[Start of section]

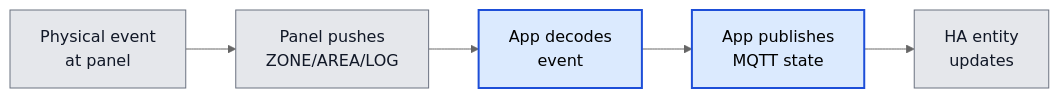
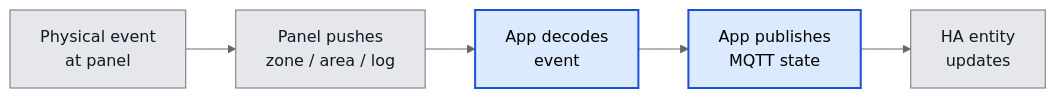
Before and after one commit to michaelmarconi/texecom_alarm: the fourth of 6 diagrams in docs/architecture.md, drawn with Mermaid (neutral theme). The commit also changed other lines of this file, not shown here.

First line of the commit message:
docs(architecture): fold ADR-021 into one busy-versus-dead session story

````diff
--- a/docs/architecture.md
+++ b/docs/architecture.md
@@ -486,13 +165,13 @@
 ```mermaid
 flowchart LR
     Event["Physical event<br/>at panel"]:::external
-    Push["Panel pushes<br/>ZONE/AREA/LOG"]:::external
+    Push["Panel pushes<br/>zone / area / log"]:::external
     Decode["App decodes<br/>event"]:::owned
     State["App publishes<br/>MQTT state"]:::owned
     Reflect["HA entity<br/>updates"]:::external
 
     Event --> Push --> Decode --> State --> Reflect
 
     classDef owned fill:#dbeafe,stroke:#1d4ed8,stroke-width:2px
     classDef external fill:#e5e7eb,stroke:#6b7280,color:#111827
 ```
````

[End of section]

Work request:
Copy every record exactly, leaving the pictures out.

Reply to the exercise:
Before and after one commit to michaelmarconi/texecom_alarm: the fourth of 6 diagrams in docs/architecture.md, drawn with Mermaid (neutral theme). The commit also changed other lines of this file, not shown here.

First line of the commit message:
docs(architecture): fold ADR-021 into one busy-versus-dead session story

````diff
--- a/docs/architecture.md
+++ b/docs/architecture.md
@@ -486,13 +165,13 @@
 ```mermaid
 flowchart LR
     Event["Physical event<br/>at panel"]:::external
-    Push["Panel pushes<br/>ZONE/AREA/LOG"]:::external
+    Push["Panel pushes<br/>zone / area / log"]:::external
     Decode["App decodes<br/>event"]:::owned
     State["App publishes<br/>MQTT state"]:::owned
     Reflect["HA entity<br/>updates"]:::external
 
     Event --> Push --> Decode --> State --> Reflect
 
     classDef owned fill:#dbeafe,stroke:#1d4ed8,stroke-width:2px
     classDef external fill:#e5e7eb,stroke:#6b7280,color:#111827
 ```
````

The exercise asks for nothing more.